Outside In's Haven Wheelock runs the program that checks illegal drugs for fentanyl, an opioid up to 100 times stronger than morphine. Wheelock said people are overdosing because the cheap and powerful synthetic opioid is being mixed-in with the local drug supply.
She said checking for fentanyl is really quite simple.
“So people can bring in a residue from mixing their drugs, typically in like a little mixer, or a spoon or a baggie. And they can bring those into us. We put a little bit of water into that residue. You just dip the white end into the water, hold it there for about 30 seconds and then you’ll see if it has one line it’s positive and two lines it’s negative,” said Wheelock, describing a process similar to using a home pregnancy test.
They were originally designed for doctors to test patient urine for fentanyl.

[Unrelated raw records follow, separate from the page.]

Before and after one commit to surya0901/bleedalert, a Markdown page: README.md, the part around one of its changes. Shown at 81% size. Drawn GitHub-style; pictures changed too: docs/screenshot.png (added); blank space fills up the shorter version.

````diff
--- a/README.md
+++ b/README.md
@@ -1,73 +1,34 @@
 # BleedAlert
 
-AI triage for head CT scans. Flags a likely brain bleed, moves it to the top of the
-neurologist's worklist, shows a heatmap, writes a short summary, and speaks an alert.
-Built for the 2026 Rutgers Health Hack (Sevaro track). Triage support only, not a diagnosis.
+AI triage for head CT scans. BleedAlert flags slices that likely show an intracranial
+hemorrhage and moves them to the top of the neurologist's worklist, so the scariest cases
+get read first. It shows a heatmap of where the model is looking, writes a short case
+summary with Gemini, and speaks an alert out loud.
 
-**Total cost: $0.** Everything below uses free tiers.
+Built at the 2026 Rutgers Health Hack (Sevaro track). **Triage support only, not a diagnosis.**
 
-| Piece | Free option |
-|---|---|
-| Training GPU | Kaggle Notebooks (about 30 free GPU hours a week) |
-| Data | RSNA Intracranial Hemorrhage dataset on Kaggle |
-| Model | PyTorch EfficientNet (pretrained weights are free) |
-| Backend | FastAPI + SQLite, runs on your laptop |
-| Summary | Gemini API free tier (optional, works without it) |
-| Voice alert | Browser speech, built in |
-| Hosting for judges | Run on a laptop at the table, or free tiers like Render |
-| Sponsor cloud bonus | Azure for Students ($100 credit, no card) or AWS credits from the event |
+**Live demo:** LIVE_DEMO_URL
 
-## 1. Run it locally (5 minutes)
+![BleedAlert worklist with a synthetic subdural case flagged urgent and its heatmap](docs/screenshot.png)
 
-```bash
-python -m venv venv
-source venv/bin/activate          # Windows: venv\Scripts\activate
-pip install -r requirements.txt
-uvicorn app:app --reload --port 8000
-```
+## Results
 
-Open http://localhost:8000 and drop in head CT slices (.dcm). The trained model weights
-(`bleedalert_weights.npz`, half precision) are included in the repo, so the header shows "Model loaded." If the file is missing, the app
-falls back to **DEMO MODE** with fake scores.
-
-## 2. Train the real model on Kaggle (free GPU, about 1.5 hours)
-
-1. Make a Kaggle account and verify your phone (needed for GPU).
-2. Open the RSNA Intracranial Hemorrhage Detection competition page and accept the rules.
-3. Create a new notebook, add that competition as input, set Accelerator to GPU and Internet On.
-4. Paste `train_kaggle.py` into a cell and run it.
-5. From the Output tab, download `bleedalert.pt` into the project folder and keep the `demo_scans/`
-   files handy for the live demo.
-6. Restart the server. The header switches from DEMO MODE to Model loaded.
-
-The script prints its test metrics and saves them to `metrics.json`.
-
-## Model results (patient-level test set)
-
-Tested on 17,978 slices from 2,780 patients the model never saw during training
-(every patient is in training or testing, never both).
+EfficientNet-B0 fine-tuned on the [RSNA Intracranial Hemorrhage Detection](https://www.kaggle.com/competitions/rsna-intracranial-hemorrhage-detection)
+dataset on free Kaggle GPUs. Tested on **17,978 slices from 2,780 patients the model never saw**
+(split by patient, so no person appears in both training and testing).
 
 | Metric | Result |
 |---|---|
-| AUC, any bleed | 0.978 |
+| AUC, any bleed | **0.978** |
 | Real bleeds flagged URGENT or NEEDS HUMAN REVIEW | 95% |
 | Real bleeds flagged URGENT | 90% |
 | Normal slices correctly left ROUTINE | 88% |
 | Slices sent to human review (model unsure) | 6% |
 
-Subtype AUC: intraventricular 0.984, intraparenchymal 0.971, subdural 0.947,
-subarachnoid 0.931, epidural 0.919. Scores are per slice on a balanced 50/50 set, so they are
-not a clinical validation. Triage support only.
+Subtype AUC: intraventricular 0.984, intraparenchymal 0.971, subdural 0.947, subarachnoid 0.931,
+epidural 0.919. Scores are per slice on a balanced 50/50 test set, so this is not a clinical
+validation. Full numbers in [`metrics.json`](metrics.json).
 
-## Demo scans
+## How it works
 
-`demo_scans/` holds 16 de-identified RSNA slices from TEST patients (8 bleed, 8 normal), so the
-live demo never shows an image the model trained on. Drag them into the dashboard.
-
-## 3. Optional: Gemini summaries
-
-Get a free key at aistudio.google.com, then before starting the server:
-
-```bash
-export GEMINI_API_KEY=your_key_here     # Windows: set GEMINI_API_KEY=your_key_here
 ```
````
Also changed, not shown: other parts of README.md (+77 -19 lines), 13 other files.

Wheelock said Outside In started the program two years ago, after a study out of Johns Hopkins showed test strips could detect fentanyl in all kinds of drugs – and that people would change their behavior if they found fentanyl.
“We decided at that point that it was a tool that we could afford to give out and that we should be giving out,” she said.
The strips cost Outside In about $1 each and they hand out about 100 month, for free.
Wheelock said people ask for the strips if they’ve found a new supplier they don’t trust, if they’ve recently heard of someone overdosing, or if their drugs just don’t look right. Heroin tends to be yellowish, while fentanyl is white.
Wheelock said Outside In hasn’t done a study to prove the test strips are reducing overdoses. But she’s heard of people reducing their dose when fentanyl is found — and throwing the drugs away.
Meanwhile, drug possession remains strictly illegal. But Portland Police Sergeant Brad Yakots said they’re not making it a priority to bust people for drug possession while they're waiting to test their heroin.
“We would prefer that our homeless youth, they don’t use. But we understand that the reality is that they do. We are happy that there’s a message getting out that fentanyl is very dangerous and that you need to have a plan if you decide to use heroin,” said Yakots.
The Oregon Health Authority takes a similar view. A spokeswoman described Outside In's work as being in-line with the state's core values of protecting health.
Michael Gilbert, an epidemiologist and a national expert on drug use, said drug checking is becoming increasingly common. For example, a program called DanceSafe tests drugs at festivals and concerts. And there's a website called Ecstasydata.org that will check samples sent in anonymously through the mail.
“So the submission is anonymous, but they know what’s theirs,” explained Gilbert.
The site has a long list with a picture, a code and description like: Codeine from Colorado. LSD from Switzerland, or Ketamine and Caffeine from Austria. Gilbert thinks drug checking can only help.
“We’ve been testing people’s bodies for drugs for years. What we haven’t done effectively is test their baggies before the products go into their bodies,” Gilbert said.
More broadly, Gilbert thinks extensive testing could change a marketplace. It’s likely to make drugs purer, as people learn not to buy from dealers who mix-in unwanted compounds. Gilbert said that’s good because it means people are more likely to know what they’re putting into their bodies. He draws a parallel with beer, wine and spirits, where alcohol percentages are listed on the labels.
Back on the street, Sarah said she lives in a tent on the side of the highway and is trying to return to her family back east. Contrary to the belief of some, she said, drug checking doesn’t make people take more drugs.
“It’s not really facilitating it because people are going to do it regardless. So it’s kind of more a safe haven and a safe way for us to do it,” she said.